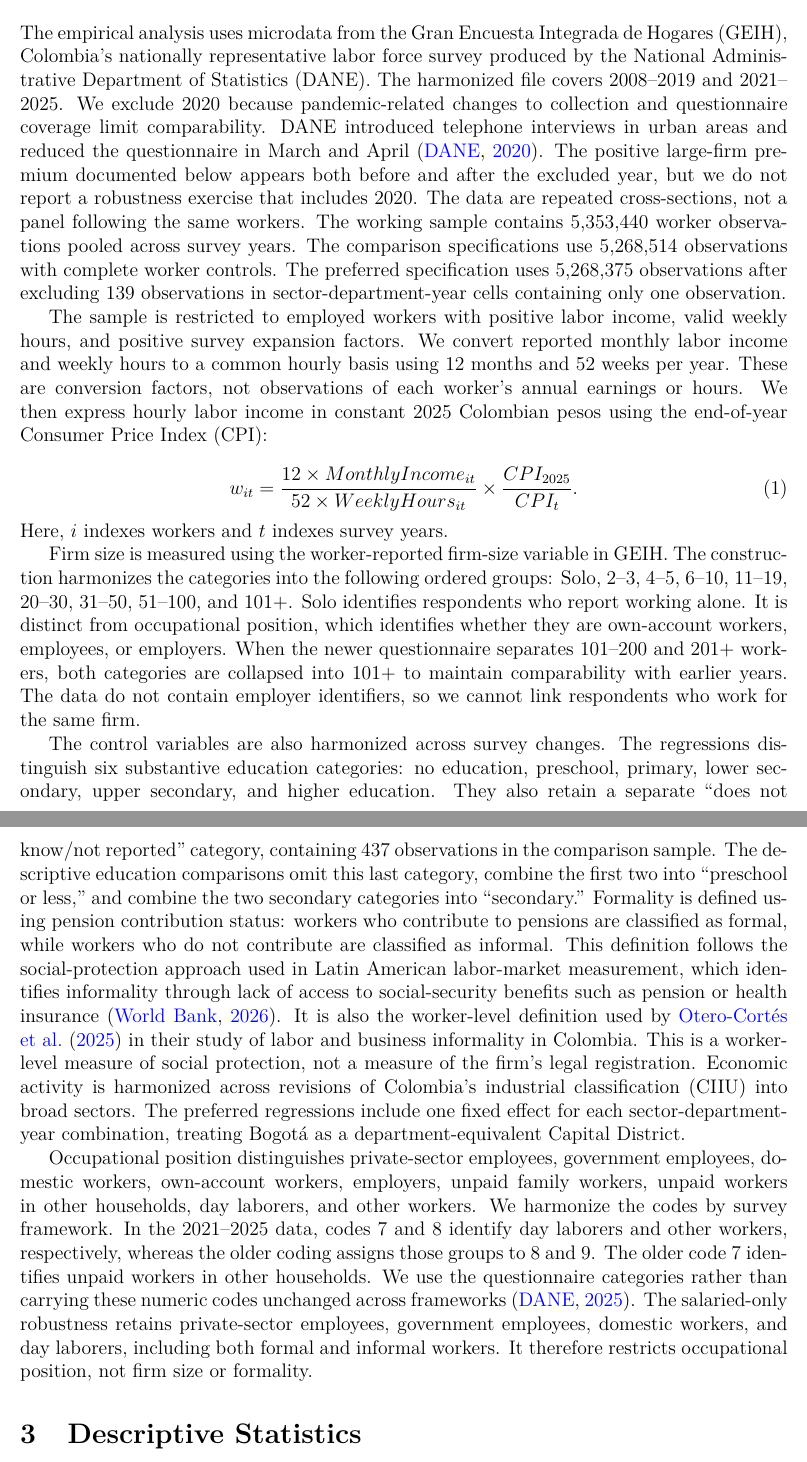
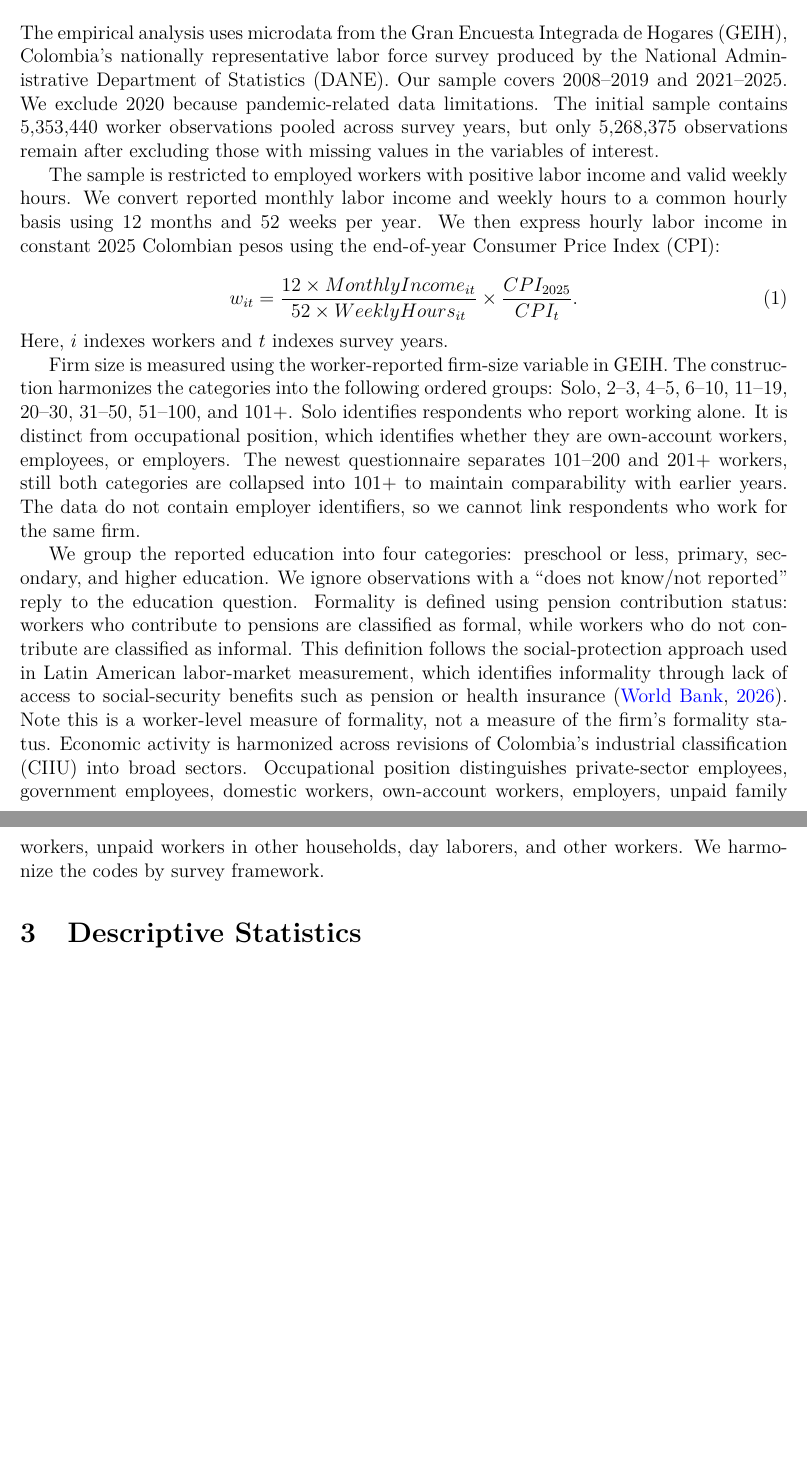
Before and after one commit to oliverpardo1979/Again-Firm-Size-Paper, a LaTeX paper (manuscript_no_author_details.tex, which reads Paper/sections/data.tex): two parts of pages 3 and 4 of 61 before the commit and two parts of pages 3 and 4 of 58 after it, joined at a grey line, cut so that both start at the same text, the shorter picture padded with empty space. Compiled offline with pdfLaTeX.

Commit message:
intro changes

```diff
--- a/Paper/sections/data.tex
+++ b/Paper/sections/data.tex
@@ -1,8 +1,9 @@
 \section{Data}
 
-The empirical analysis uses microdata from the Gran Encuesta Integrada de Hogares (GEIH), Colombia's nationally representative labor force survey produced by the National Administrative Department of Statistics (DANE). The harmonized file covers 2008--2019 and 2021--2025. We exclude 2020 because pandemic-related changes to collection and questionnaire coverage limit comparability. DANE introduced telephone interviews in urban areas and reduced the questionnaire in March and April \citep{DANE2020GEIH}. The positive large-firm premium documented below appears both before and after the excluded year, but we do not report a robustness exercise that includes 2020. The data are repeated cross-sections, not a panel following the same workers. The working sample contains 5,353,440 worker observations pooled across survey years. The comparison specifications use 5,268,514 observations with complete worker controls. The preferred specification uses 5,268,375 observations after excluding 139 observations in sector-department-year cells containing only one observation.
+The empirical analysis uses microdata from the Gran Encuesta Integrada de Hogares (GEIH), Colombia's nationally representative labor force survey produced by the National Administrative Department of Statistics (DANE). Our sample covers 2008--2019 and 2021--2025. We exclude 2020 because pandemic-related data limitations. %DANE introduced telephone interviews in urban areas and reduced the questionnaire in March and April \citep{DANE2020GEIH}. The positive large-firm premium documented below appears both before and after the excluded year, but we do not report a robustness exercise that includes 2020. The data are repeated cross-sections, not a panel following the same workers.
+The initial sample contains 5,353,440 worker observations pooled across survey years, but only 5,268,375 observations remain after excluding those with missing values in the variables of interest.
 
-The sample is restricted to employed workers with positive labor income, valid weekly hours, and positive survey expansion factors. We convert reported monthly labor income and weekly hours to a common hourly basis using 12 months and 52 weeks per year. These are conversion factors, not observations of each worker's annual earnings or hours. We then express hourly labor income in constant 2025 Colombian pesos using the end-of-year Consumer Price Index (CPI):
+The sample is restricted to employed workers with positive labor income and valid weekly hours. We convert reported monthly labor income and weekly hours to a common hourly basis using 12 months and 52 weeks per year. We then express hourly labor income in constant 2025 Colombian pesos using the end-of-year Consumer Price Index (CPI):
 
 \begin{equation}
   w_{it} =
@@ -11,19 +12,11 @@ The sample is restricted to employed workers with positive labor income, valid w
 \end{equation}
 Here, \(i\) indexes workers and \(t\) indexes survey years.
 
-Firm size is measured using the worker-reported firm-size variable in GEIH. The construction harmonizes the categories into the following ordered groups: Solo, 2--3, 4--5, 6--10, 11--19, 20--30, 31--50, 51--100, and 101+. Solo identifies respondents who report working alone. It is distinct from occupational position, which identifies whether they are own-account workers, employees, or employers. When the newer questionnaire separates 101--200 and 201+ workers, both categories are collapsed into 101+ to maintain comparability with earlier years. The data do not contain employer identifiers, so we cannot link respondents who work for the same firm.
+Firm size is measured using the worker-reported firm-size variable in GEIH. The construction harmonizes the categories into the following ordered groups: Solo, 2--3, 4--5, 6--10, 11--19, 20--30, 31--50, 51--100, and 101+. Solo identifies respondents who report working alone. It is distinct from occupational position, which identifies whether they are own-account workers, employees, or employers. The newest questionnaire separates 101--200 and 201+ workers, still both categories are collapsed into 101+ to maintain comparability with earlier years. The data do not contain employer identifiers, so we cannot link respondents who work for the same firm.
 
-The control variables are also harmonized across survey changes. The regressions distinguish six substantive education categories: no education, preschool, primary, lower secondary, upper secondary, and higher education. They also retain a separate ``does not know/not reported'' category, containing 437 observations in the comparison sample. The descriptive education comparisons omit this last category, combine the first two into ``preschool or less,'' and combine the two secondary categories into ``secondary.'' Formality is defined using pension contribution status: workers who contribute to pensions are classified as formal, while workers who do not contribute are classified as informal. This definition follows the social-protection approach used in Latin American labor-market measurement, which identifies informality through lack of access to social-security benefits such as pension or health insurance \citep{WorldBankLACInformality2026}. It is also the worker-level definition used by \citet{OteroCortesEtAl2025} in their study of labor and business informality in Colombia. This is a worker-level measure of social protection, not a measure of the firm's legal registration. Economic activity is harmonized across revisions of Colombia's industrial classification (CIIU) into broad sectors. The preferred regressions include one fixed effect for each sector-department-year combination, treating Bogot\'a as a department-equivalent Capital District.
-
+We group the reported education into four categories: preschool or less, primary, secondary, and higher education. We ignore observations with a ``does not know/not reported'' reply to the education question.  Formality is defined using pension contribution status: workers who contribute to pensions are classified as formal, while workers who do not contribute are classified as informal. This definition follows the social-protection approach used in Latin American labor-market measurement, which identifies informality through lack of access to social-security benefits such as pension or health insurance \citep{WorldBankLACInformality2026}. %It is also the worker-level definition used by \citet{OteroCortesEtAl2025} in their study of labor and business informality in Colombia.
+Note this is a worker-level measure of formality, not a measure of the firm's formality status. Economic activity is harmonized across revisions of Colombia's industrial classification (CIIU) into broad sectors. %The preferred regressions include one fixed effect for each sector-department-year combination, treating Bogot\'a as a department-equivalent Capital District.
 Occupational position distinguishes private-sector employees, government
 employees, domestic workers, own-account workers, employers, unpaid family
 workers, unpaid workers in other households, day laborers, and other workers.
-We harmonize the codes by survey framework. In the 2021--2025 data, codes 7
-and 8 identify day laborers and other workers, respectively, whereas the older
-coding assigns those groups to 8 and 9. The older code 7 identifies unpaid
-workers in other households. We use the questionnaire categories rather than
-carrying these numeric codes unchanged across frameworks
-\citep{DANE2025GEIHQuestionnaire}. The salaried-only robustness retains
-private-sector employees, government employees, domestic workers, and day
-laborers, including both formal and informal workers. It therefore restricts
-occupational position, not firm size or formality.
+We harmonize the codes by survey framework. %In the 2021--2025 data, codes 7 and 8 identify day laborers and other workers, respectively, whereas the older coding assigns those groups to 8 and 9. The older code 7 identifies unpaid workers in other households. We use the questionnaire categories rather than carrying these numeric codes unchanged across frameworks \citep{DANE2025GEIHQuestionnaire}. The salaried-only robustness retains private-sector employees, government employees, domestic workers, and day laborers, including both formal and informal workers. It therefore restricts occupational position, not firm size or formality.
```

• _REQUIRED ACTION_:
Recreate the listing above word for word, dropping each picture it contains.

• _EXERCISE RESPONSE_:
Before and after one commit to oliverpardo1979/Again-Firm-Size-Paper, a LaTeX paper (manuscript_no_author_details.tex, which reads Paper/sections/data.tex): two parts of pages 3 and 4 of 61 before the commit and two parts of pages 3 and 4 of 58 after it, joined at a grey line, cut so that both start at the same text, the shorter picture padded with empty space. Compiled offline with pdfLaTeX.

Commit message:
intro changes

```diff
--- a/Paper/sections/data.tex
+++ b/Paper/sections/data.tex
@@ -1,8 +1,9 @@
 \section{Data}
 
-The empirical analysis uses microdata from the Gran Encuesta Integrada de Hogares (GEIH), Colombia's nationally representative labor force survey produced by the National Administrative Department of Statistics (DANE). The harmonized file covers 2008--2019 and 2021--2025. We exclude 2020 because pandemic-related changes to collection and questionnaire coverage limit comparability. DANE introduced telephone interviews in urban areas and reduced the questionnaire in March and April \citep{DANE2020GEIH}. The positive large-firm premium documented below appears both before and after the excluded year, but we do not report a robustness exercise that includes 2020. The data are repeated cross-sections, not a panel following the same workers. The working sample contains 5,353,440 worker observations pooled across survey years. The comparison specifications use 5,268,514 observations with complete worker controls. The preferred specification uses 5,268,375 observations after excluding 139 observations in sector-department-year cells containing only one observation.
+The empirical analysis uses microdata from the Gran Encuesta Integrada de Hogares (GEIH), Colombia's nationally representative labor force survey produced by the National Administrative Department of Statistics (DANE). Our sample covers 2008--2019 and 2021--2025. We exclude 2020 because pandemic-related data limitations. %DANE introduced telephone interviews in urban areas and reduced the questionnaire in March and April \citep{DANE2020GEIH}. The positive large-firm premium documented below appears both before and after the excluded year, but we do not report a robustness exercise that includes 2020. The data are repeated cross-sections, not a panel following the same workers.
+The initial sample contains 5,353,440 worker observations pooled across survey years, but only 5,268,375 observations remain after excluding those with missing values in the variables of interest.
 
-The sample is restricted to employed workers with positive labor income, valid weekly hours, and positive survey expansion factors. We convert reported monthly labor income and weekly hours to a common hourly basis using 12 months and 52 weeks per year. These are conversion factors, not observations of each worker's annual earnings or hours. We then express hourly labor income in constant 2025 Colombian pesos using the end-of-year Consumer Price Index (CPI):
+The sample is restricted to employed workers with positive labor income and valid weekly hours. We convert reported monthly labor income and weekly hours to a common hourly basis using 12 months and 52 weeks per year. We then express hourly labor income in constant 2025 Colombian pesos using the end-of-year Consumer Price Index (CPI):
 
 \begin{equation}
   w_{it} =
@@ -11,19 +12,11 @@ The sample is restricted to employed workers with positive labor income, valid w
 \end{equation}
 Here, \(i\) indexes workers and \(t\) indexes survey years.
 
-Firm size is measured using the worker-reported firm-size variable in GEIH. The construction harmonizes the categories into the following ordered groups: Solo, 2--3, 4--5, 6--10, 11--19, 20--30, 31--50, 51--100, and 101+. Solo identifies respondents who report working alone. It is distinct from occupational position, which identifies whether they are own-account workers, employees, or employers. When the newer questionnaire separates 101--200 and 201+ workers, both categories are collapsed into 101+ to maintain comparability with earlier years. The data do not contain employer identifiers, so we cannot link respondents who work for the same firm.
+Firm size is measured using the worker-reported firm-size variable in GEIH. The construction harmonizes the categories into the following ordered groups: Solo, 2--3, 4--5, 6--10, 11--19, 20--30, 31--50, 51--100, and 101+. Solo identifies respondents who report working alone. It is distinct from occupational position, which identifies whether they are own-account workers, employees, or employers. The newest questionnaire separates 101--200 and 201+ workers, still both categories are collapsed into 101+ to maintain comparability with earlier years. The data do not contain employer identifiers, so we cannot link respondents who work for the same firm.
 
-The control variables are also harmonized across survey changes. The regressions distinguish six substantive education categories: no education, preschool, primary, lower secondary, upper secondary, and higher education. They also retain a separate ``does not know/not reported'' category, containing 437 observations in the comparison sample. The descriptive education comparisons omit this last category, combine the first two into ``preschool or less,'' and combine the two secondary categories into ``secondary.'' Formality is defined using pension contribution status: workers who contribute to pensions are classified as formal, while workers who do not contribute are classified as informal. This definition follows the social-protection approach used in Latin American labor-market measurement, which identifies informality through lack of access to social-security benefits such as pension or health insurance \citep{WorldBankLACInformality2026}. It is also the worker-level definition used by \citet{OteroCortesEtAl2025} in their study of labor and business informality in Colombia. This is a worker-level measure of social protection, not a measure of the firm's legal registration. Economic activity is harmonized across revisions of Colombia's industrial classification (CIIU) into broad sectors. The preferred regressions include one fixed effect for each sector-department-year combination, treating Bogot\'a as a department-equivalent Capital District.
-
+We group the reported education into four categories: preschool or less, primary, secondary, and higher education. We ignore observations with a ``does not know/not reported'' reply to the education question.  Formality is defined using pension contribution status: workers who contribute to pensions are classified as formal, while workers who do not contribute are classified as informal. This definition follows the social-protection approach used in Latin American labor-market measurement, which identifies informality through lack of access to social-security benefits such as pension or health insurance \citep{WorldBankLACInformality2026}. %It is also the worker-level definition used by \citet{OteroCortesEtAl2025} in their study of labor and business informality in Colombia.
+Note this is a worker-level measure of formality, not a measure of the firm's formality status. Economic activity is harmonized across revisions of Colombia's industrial classification (CIIU) into broad sectors. %The preferred regressions include one fixed effect for each sector-department-year combination, treating Bogot\'a as a department-equivalent Capital District.
 Occupational position distinguishes private-sector employees, government
 employees, domestic workers, own-account workers, employers, unpaid family
 workers, unpaid workers in other households, day laborers, and other workers.
-We harmonize the codes by survey framework. In the 2021--2025 data, codes 7
-and 8 identify day laborers and other workers, respectively, whereas the older
-coding assigns those groups to 8 and 9. The older code 7 identifies unpaid
-workers in other households. We use the questionnaire categories rather than
-carrying these numeric codes unchanged across frameworks
-\citep{DANE2025GEIHQuestionnaire}. The salaried-only robustness retains
-private-sector employees, government employees, domestic workers, and day
-laborers, including both formal and informal workers. It therefore restricts
-occupational position, not firm size or formality.
+We harmonize the codes by survey framework. %In the 2021--2025 data, codes 7 and 8 identify day laborers and other workers, respectively, whereas the older coding assigns those groups to 8 and 9. The older code 7 identifies unpaid workers in other households. We use the questionnaire categories rather than carrying these numeric codes unchanged across frameworks \citep{DANE2025GEIHQuestionnaire}. The salaried-only robustness retains private-sector employees, government employees, domestic workers, and day laborers, including both formal and informal workers. It therefore restricts occupational position, not firm size or formality.
```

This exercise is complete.